(What you are asked to do): Images don't belong in the copy. Output the rest of the data exactly.

[Data excerpts]

== Segment start ==

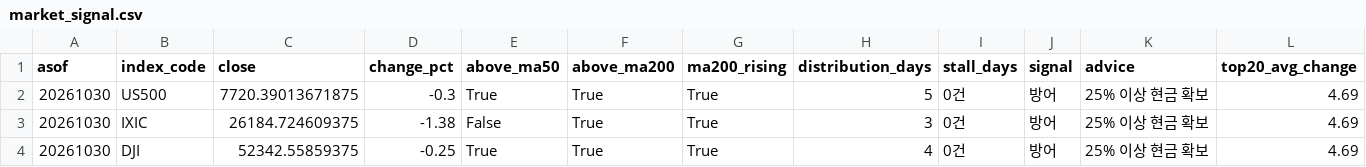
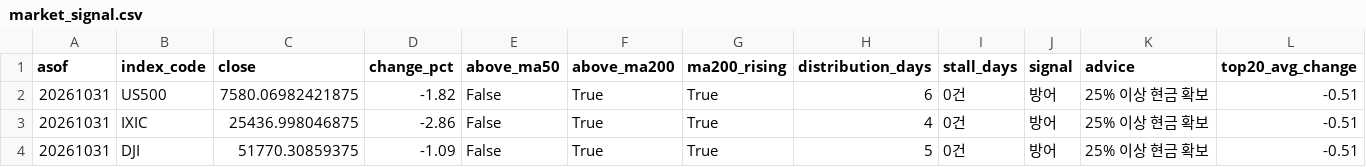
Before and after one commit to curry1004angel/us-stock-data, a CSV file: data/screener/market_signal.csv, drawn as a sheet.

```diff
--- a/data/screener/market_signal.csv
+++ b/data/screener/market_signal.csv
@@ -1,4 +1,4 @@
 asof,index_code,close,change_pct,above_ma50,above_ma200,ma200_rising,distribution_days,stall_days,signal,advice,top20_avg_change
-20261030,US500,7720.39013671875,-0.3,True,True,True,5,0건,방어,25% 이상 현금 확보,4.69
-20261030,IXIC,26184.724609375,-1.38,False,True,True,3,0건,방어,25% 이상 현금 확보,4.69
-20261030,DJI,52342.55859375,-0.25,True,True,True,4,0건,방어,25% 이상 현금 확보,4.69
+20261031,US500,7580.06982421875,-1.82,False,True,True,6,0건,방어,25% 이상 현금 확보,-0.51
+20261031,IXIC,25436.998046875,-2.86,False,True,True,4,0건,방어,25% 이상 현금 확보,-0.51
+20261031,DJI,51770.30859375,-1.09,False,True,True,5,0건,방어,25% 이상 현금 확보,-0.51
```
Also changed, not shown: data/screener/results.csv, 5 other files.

== Segment end ==

(Solution to this problem):
Before and after one commit to curry1004angel/us-stock-data, a CSV file: data/screener/market_signal.csv, drawn as a sheet.

```diff
--- a/data/screener/market_signal.csv
+++ b/data/screener/market_signal.csv
@@ -1,4 +1,4 @@
 asof,index_code,close,change_pct,above_ma50,above_ma200,ma200_rising,distribution_days,stall_days,signal,advice,top20_avg_change
-20261030,US500,7720.39013671875,-0.3,True,True,True,5,0건,방어,25% 이상 현금 확보,4.69
-20261030,IXIC,26184.724609375,-1.38,False,True,True,3,0건,방어,25% 이상 현금 확보,4.69
-20261030,DJI,52342.55859375,-0.25,True,True,True,4,0건,방어,25% 이상 현금 확보,4.69
+20261031,US500,7580.06982421875,-1.82,False,True,True,6,0건,방어,25% 이상 현금 확보,-0.51
+20261031,IXIC,25436.998046875,-2.86,False,True,True,4,0건,방어,25% 이상 현금 확보,-0.51
+20261031,DJI,51770.30859375,-1.09,False,True,True,5,0건,방어,25% 이상 현금 확보,-0.51
```
Also changed, not shown: data/screener/results.csv, 5 other files.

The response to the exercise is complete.